April 1, 2020

Response to Pittsburgh? Let’s Go to Shul This Shabbat

A view of the KAM Isaiah Israel Synagogue in 2013. Photo by Raymond Boyd/Getty Images

What is the proper response to Pittsburgh? Grief, yes. Sorrow, yes. Anger, yes. Resolve, yes. Unity, yes.  Surprise, no. Fear, no. My dear rabbi, Rabbi David Wolpe, likes to say that we in America live in a golden age of Judaism after 2,000 years of persecution, fear, torture, murder, hiding and being on the run from land to land.  Now we are living in a country where we are generally treated with warmth and respect by our Christian, Muslim and other non-Jewish neighbors, friends and strangers. We need to be grateful for this.

During the martyrology service this year on Yom Kippur I reflected on how our forebears dared to worship in public, despite Roman orders not to, and paid the ultimate price for it, sometimes in unbelievably cruel ways. Yet the synagogue I attended was nearly empty. It’s a funny thing about freedom — some things we just take for granted. I do. We all do.

Two other prayers stood out for me during the same service. One prayer was for our fellow Jews in other places who are being persecuted. Miraculously, I could not think of one country where this is systematically occurring on a daily basis. Anti-Semitism, yes. But active persecution –even in countries that don’t particularly like us — no, partly because we have been driven out of many countries and are choosing to leave others, because finally after 2 millennia we have a choice. Perhaps it is because we have the United States on our side and countries would face sanctions and far worse. Perhaps because we ourselves have the will and means with which to fight back.

The other prayer is that we should be in Israel next year.
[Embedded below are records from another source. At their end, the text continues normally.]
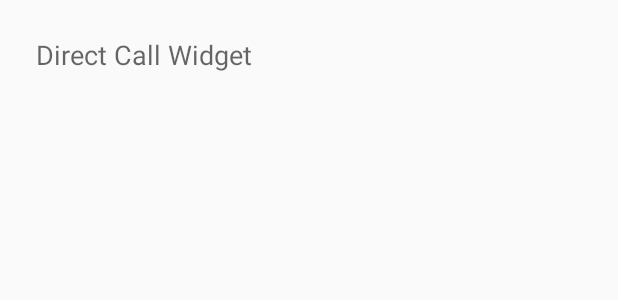
After one commit to fpalonso/direct-call-widget, an Android app: the layout dialog_text.xml on its own in the app's theme, with its tools: preview values and no code run, on a phone screen of 412 x 824 dp. The commit adds this screen. Shown: the top 300 px of the screen. Run offline under Robolectric (Android 15) with nearby library versions, the phone set to English and light mode, and no system bars.

```diff
--- a/app/src/main/java/com/blaxsoftware/directcallwidget/appwidget/DirectCallWidgetProvider.java
+++ b/app/src/main/java/com/blaxsoftware/directcallwidget/appwidget/DirectCallWidgetProvider.java
@@ -105,7 +105,7 @@ public class DirectCallWidgetProvider extends AppWidgetProvider {
             if (picUriStr != null) {
                 try {
                     picturesToRemove.add(URI.create(picUriStr));
-                } catch (IllegalArgumentException e) {}
+                } catch (IllegalArgumentException e) { /* Nothing to do here */ }
             }
 
             // Remove the widget data from preferences
@@ -128,6 +128,7 @@ public class DirectCallWidgetProvider extends AppWidgetProvider {
             for (URI fileUri : uris) {
                 File pic = new File(fileUri);
                 if (pic.exists()) {
+                    //noinspection ResultOfMethodCallIgnored
                     pic.delete();
                 }
             }
--- /dev/null
+++ b/app/src/main/res/layout/dialog_text.xml
@@ -0,0 +1,9 @@
+<?xml version="1.0" encoding="utf-8"?>
+<TextView
+    android:id="@+id/text"
+    xmlns:android="http://schemas.android.com/apk/res/android"
+    android:layout_width="match_parent"
+    android:layout_height="wrap_content"
+    android:padding="?dialogViewPadding"
+    android:text="@string/app_name"
+    android:textAppearance="?android:textAppearanceMedium"/>
--- a/app/src/main/res/values/attrs.xml
+++ b/app/src/main/res/values/attrs.xml
@@ -9,4 +9,7 @@
         <attr name="expanded" format="boolean" />
     </declare-styleable>
 
+    <!-- Padding for a view inside a dialog -->
+    <attr name="dialogViewPadding" format="dimension"/>
+
 </resources>
--- a/app/src/main/res/values/strings.xml
+++ b/app/src/main/res/values/strings.xml
@@ -31,5 +31,6 @@
     <string name="pref_onTap_value_dial">"0"</string>
     <string name="pref_onTap_value_call">"1"</string>
     <string name="pref_onTap_default">@string/pref_onTap_value_call</string>
+    <string name="request_readContacts_permission_explanation">Direct Call Widget needs permission for showing you your contacts.</string>
 
 </resources>
```
Also changed, not shown: app/src/main/java/com/blaxsoftware/directcallwidget/WidgetConfigActivity.java (+70 -5 lines), 1 other file.
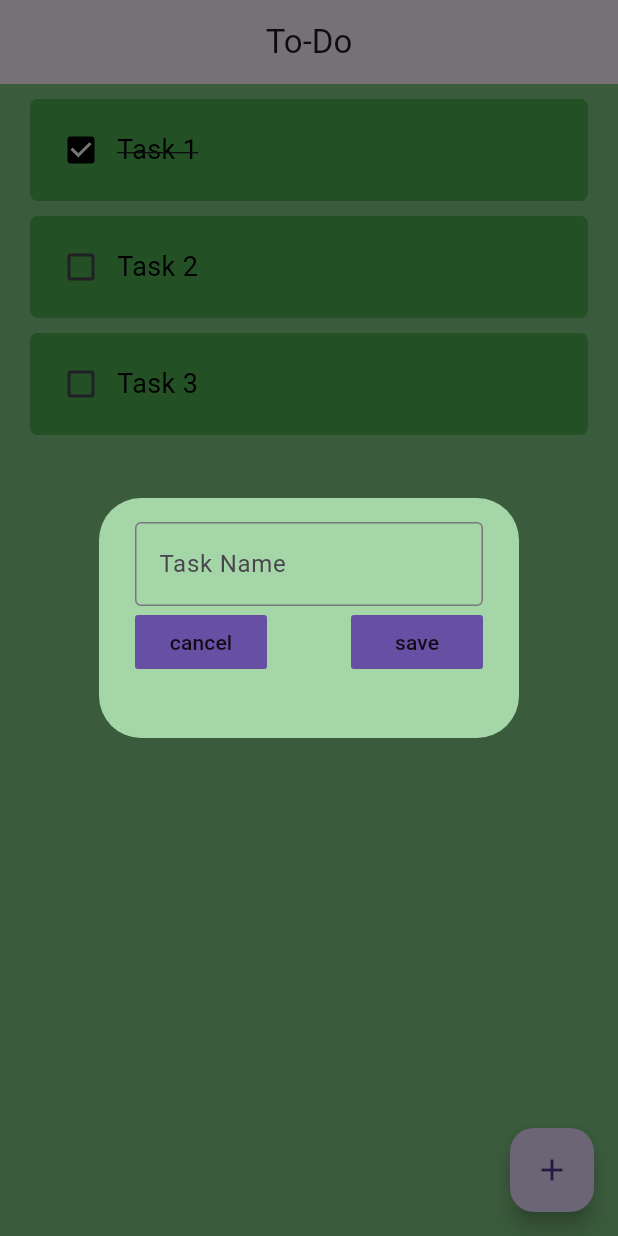
After one commit to kika1s1/Dart, a Flutter app: the screen it shows after launch, after a tap on the "add" icon, on a phone screen of 412 x 824 dp. The commit adds this screen. Run offline on Flutter 3.47's test engine with Material 3 defaults, Android fonts, the phone set to English and light mode, and no system bars; our stand-ins replace google_fonts.

Commit message:
finished version of todo list

```diff
--- /dev/null
+++ b/todo_app/lib/components/dialog_box.dart
@@ -0,0 +1,45 @@
+import 'package:flutter/material.dart';
+import 'package:todo_app/components/my_button.dart';
+
+class DialogBox extends StatelessWidget {
+   DialogBox({super.key, required this.controller, required this.onSave, required this.onCancel});
+  VoidCallback onCancel;
+  VoidCallback onSave;
+  final controller;
+
+
+  @override
+  Widget build(BuildContext context) {
+    return AlertDialog(
+      backgroundColor: Colors.green[200],
+      content: Container(
+        height: 120,
+        child:  Column(
+
+          children: [
+             TextField(
+              controller: controller,
+              decoration: const InputDecoration(
+                border: OutlineInputBorder(),
+                hintText:  "Add Tasks",
+                label: Text("Task Name"),
+              ),
+            ),
+            Row(
+              mainAxisAlignment: MainAxisAlignment.spaceBetween,
+              children: [
+                MyButton(text: "cancel", onPressed: onCancel,),
+                const SizedBox(
+                  height: 3,
+                ),
+                MyButton(text: "save", onPressed: onSave),
+              ],
+            )
+
+          ],
+        ),
+      ),
+
+    );
+  }
+}
--- /dev/null
+++ b/todo_app/lib/components/my_button.dart
@@ -0,0 +1,17 @@
+import 'package:flutter/material.dart';
+
+class MyButton extends StatelessWidget {
+   MyButton({super.key, required this.text, required this.onPressed});
+  VoidCallback onPressed;
+  final String text;
+
+  @override
+  Widget build(BuildContext context) {
+    return MaterialButton(
+      onPressed: onPressed,
+      color: Theme.of(context).primaryColor,
+      elevation: 0,
+      child:   Text(text),
+    );
+  }
+}
--- a/todo_app/lib/main.dart
+++ b/todo_app/lib/main.dart
@@ -13,7 +13,8 @@ const MyApp({super.key});
     return  MaterialApp(
       debugShowCheckedModeBanner:false,
       theme: ThemeData(
-        primarySwatch: Colors.green,
+        primarySwatch:  Colors.green,
+
       ),
       home: Scaffold(
         backgroundColor: Colors.green[300],
--- a/todo_app/lib/pages/home_page.dart
+++ b/todo_app/lib/pages/home_page.dart
@@ -1,5 +1,9 @@
+
+
 import 'package:flutter/material.dart';
+import 'package:todo_app/components/dialog_box.dart';
 import 'package:todo_app/components/todo_tile.dart';
+
 
 class HomePage extends StatefulWidget {
   const HomePage({super.key});
@@ -10,12 +14,33 @@ class HomePage extends StatefulWidget {
 
 class _HomePageState extends State<HomePage> {
 
+
   List<List> toDoList = [["Task 1", true], ["Task 2", false], ["Task 3", false]];
+  final _controller = TextEditingController();
   void checkedBoxChanged(value, index){
     setState(() {
       toDoList[index][1] = !toDoList[index][1];
     });
   }
+  void saveNewTask(){
+    setState(() {
+      toDoList.add([_controller.text, false]);
+      _controller.clear();
+    });
+    Navigator.of(context).pop();
+  }
+  void createNewTask() {
+     showDialog(context: context,
+      builder: (BuildContext context) {
+        return DialogBox(
+          controller: _controller,
+          onSave: saveNewTask,
+          onCancel: ()=>Navigator.of(context).pop(),
+        );
+      },
+    );
+
+    }
   @override
   Widget build(BuildContext context) {
     return Scaffold(
@@ -24,6 +49,10 @@ class _HomePageState extends State<HomePage> {
         title: const Text("To-Do"),
         centerTitle: true,
         elevation: 0,
+      ),
+      floatingActionButton: FloatingActionButton(
+        onPressed: createNewTask,
+        child: const Icon(Icons.add),
       ),
       body: ListView.builder(
         itemCount: toDoList.length,
```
But how many Jews have never been to Israel, actively criticize it, don’t support it or don’t stand up to the insidious anti-Semitism that is the BDS movement or to the bullying of our children on their college campuses? As I said, some things we just take for granted.

“By going to synagogue this Shabbat, we can show our resolve and we can thank God for living in such a wonderful country.”

I do not mean to imply that I am saying I am “religious.” I am not, by standard measures, but I am proudly a Jew. I was reading the Wall Street Journal Saturday morning when I happened to see a friend’s text about “what happened in Pittsburgh.”  So the first thought I had, after I had the chance to digest the news, is that I should have been in synagogue that day and I vowed that I would next Shabbat. I texted my kids and told them they should go, too. My brother asked me if we had armed security at our synagogue. The answer happens to be yes, but I go to a high-profile temple (I do not wish to get into the politics of that whole issue except to say that I think we could all agree that no one needs a personal arsenal of military assault weapons). Not every synagogue might make this choice, and law enforcement has vowed to increase its presence. The good news is that 99.99% of Americans are not sociopathic anti-Semitic killers with personal arsenals. So our response shouldn’t be fear.

My suggested response to Pittsburgh? Let’s go to shul this Shabbat.  Let’s fill up ALL the synagogues this Shabbat. Conservative, Reform, Orthodox, LGBT, it doesn’t matter. If you normally go to synagogue, bring your children. If they usually go, have them bring their friends. Bring your friends. Bring your neighbors. By going to synagogue this Shabbat, we can show our resolve and we can thank G-d for living in such a wonderful country. By doing so, we can exercise our precious First Amendment rights to freedom of religion, freedom of speech and freedom of assembly all at the same time.

G-d bless America and the Jewish people.


Dr. Joel Geiderman is the former vice-chairman of the United States Holocaust Memorial Museum and is the California chairman of the Republican Jewish Coalition.